The journey has done a lot to build bridges between Native and non-Native communities as well. Exposure to cultural activities associated with the journey has helped break down barriers and grow cultural understanding. “The Canoe Journey is an event that can help tell people throughout the country that the tribes are still here,” said Sharp, a lawyer and administrative law judge who is also president of the Affiliated Tribes of Northwest Indians. “We’re not going anywhere. We’re alive and well and we will be heard.”

There are other significant aspects of this Canoe Journey:

Restoring a Sacred Gathering Place
The landing will be at Point Grenville, Washington, where the Spanish landed in 1775 and which the British visited and named in 1792. “We want to acknowledge the historical significance of Point Grenville,” Sharp said. “Our Creator blessed our ancestors with ancient knowledge, a sacred and beautiful gathering place, a rich culture, economy, and heritage that were actively practiced at Point Grenville. After centuries of Quinault occupation, Spanish and foreign greed and a desire to lay claim to our lands led to bloodshed and war.”

In the 1930s, Quinault created a scenic park at Point Grenville. The site later became home to a U.S. Coast Guard LORAN Station. For the past three decades, Point Grenville has been vacant. For the Canoe Journey, Quinault has developed or is developing on Point Grenville beach access trails, lawns, a flag pavilion, and viewing areas. The nation is installing three carved-story poles that symbolize Quinault spirituality, sovereignty, and restoration. “This year, our generation [is] restoring the spiritual, cultural and economic significance of our sacred gathering places, starting at the most westerly point of our tribal homelands,” Sharp said. “This year, the entire world will celebrate this restoration and the beauty of our people, lands and ancestral inheritance.”

Monitoring Marine Health
Several canoes will again be outfitted with probes that collect information about water conditions: dissolved oxygen, pH levels, salinity, temperature, and turbidity. Data collected in each Canoe Journey since 2008 are being processed and mapped by the U.S. Geological Survey to help identify signs of climate change, impacts from development, and changes in the levels and types of nutrients and pollutants washing into the ocean.

It’s the melding of one of the oldest technologies on the sea—the carved cedar canoe—with some of the newest technology. Each stainless-steel probe is two feet long and two-and-a-half inches in diameter, and trails the canoe at a depth of six feet, according to the survey.
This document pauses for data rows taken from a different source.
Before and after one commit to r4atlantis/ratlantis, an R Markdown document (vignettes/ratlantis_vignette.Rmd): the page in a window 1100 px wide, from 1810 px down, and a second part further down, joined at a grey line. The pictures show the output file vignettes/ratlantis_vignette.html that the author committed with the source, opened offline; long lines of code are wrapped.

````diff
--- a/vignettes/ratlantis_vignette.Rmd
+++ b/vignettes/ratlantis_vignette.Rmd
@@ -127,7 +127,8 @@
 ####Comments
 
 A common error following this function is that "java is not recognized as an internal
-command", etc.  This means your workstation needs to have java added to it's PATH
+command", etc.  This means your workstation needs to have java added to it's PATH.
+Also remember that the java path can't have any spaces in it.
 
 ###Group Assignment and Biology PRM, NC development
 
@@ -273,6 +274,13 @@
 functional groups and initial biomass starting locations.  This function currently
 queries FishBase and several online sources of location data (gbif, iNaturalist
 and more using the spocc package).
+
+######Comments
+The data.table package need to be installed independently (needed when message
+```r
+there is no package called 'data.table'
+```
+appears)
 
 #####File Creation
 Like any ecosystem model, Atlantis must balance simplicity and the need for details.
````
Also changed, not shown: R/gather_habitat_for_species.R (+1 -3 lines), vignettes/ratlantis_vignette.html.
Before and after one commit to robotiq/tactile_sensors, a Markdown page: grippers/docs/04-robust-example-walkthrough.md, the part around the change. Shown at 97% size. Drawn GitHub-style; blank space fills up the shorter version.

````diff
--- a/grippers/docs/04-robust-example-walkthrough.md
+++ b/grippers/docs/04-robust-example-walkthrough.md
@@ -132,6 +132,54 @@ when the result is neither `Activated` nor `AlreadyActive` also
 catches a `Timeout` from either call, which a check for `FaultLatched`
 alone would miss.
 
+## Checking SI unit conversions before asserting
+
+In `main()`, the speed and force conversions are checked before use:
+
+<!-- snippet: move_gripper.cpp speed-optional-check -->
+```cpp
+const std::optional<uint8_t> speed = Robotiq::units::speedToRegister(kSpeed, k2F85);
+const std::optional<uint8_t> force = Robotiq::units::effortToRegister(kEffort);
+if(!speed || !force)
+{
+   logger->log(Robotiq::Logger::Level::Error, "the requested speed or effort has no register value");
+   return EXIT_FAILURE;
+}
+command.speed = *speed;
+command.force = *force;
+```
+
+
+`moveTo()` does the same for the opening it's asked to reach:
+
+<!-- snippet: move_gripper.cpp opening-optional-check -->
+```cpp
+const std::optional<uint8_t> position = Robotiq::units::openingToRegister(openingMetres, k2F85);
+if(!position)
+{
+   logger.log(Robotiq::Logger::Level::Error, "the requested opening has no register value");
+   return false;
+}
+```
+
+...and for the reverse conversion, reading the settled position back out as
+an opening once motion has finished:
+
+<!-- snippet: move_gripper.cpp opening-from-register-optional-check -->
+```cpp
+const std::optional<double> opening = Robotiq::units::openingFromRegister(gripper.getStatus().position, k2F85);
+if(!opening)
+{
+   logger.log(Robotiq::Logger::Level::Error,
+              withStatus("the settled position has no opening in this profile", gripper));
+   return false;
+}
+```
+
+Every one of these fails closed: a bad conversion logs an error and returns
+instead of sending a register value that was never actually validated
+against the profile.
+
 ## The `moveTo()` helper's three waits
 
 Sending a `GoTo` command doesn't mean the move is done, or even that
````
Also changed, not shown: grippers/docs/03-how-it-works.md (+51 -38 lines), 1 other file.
On the trailing edge of the probe are sensors that collect water-quality data every 10 seconds. The data are transmitted to a data logger on board the canoe, and the latitude and longitude is automatically recorded via global positioning system. “When we are able to so capably use traditional tools to achieve such contemporary objectives, a special connection is made that underscores the significance of knowing and understanding tribal history,” Sharp says.

“That is a lesson I hope people will learn from the journey—that there are solutions to the challenges we face today in the annals of our history. Challenges, such as climate change, ocean acidification, water pollution and even social and economic challenges can all be far more easily resolved if we choose to learn from history. Even with today’s computer technology, so many answers to the challenges we all face today are in the wisdom of the ages.”

Honoring Those in Uniform
The theme of this year’s journey is Honoring Our Warriors, a tribute to Native men and women in uniform. “We feel it is important for people everywhere to know that tribal members have been first to serve in the U.S. Armed Forces,” Sharp said, and at a greater number per capita than any other ethnic group. “They deserve every honor we can bestow on them.”

For further information on the 2013 Canoe Journey, visit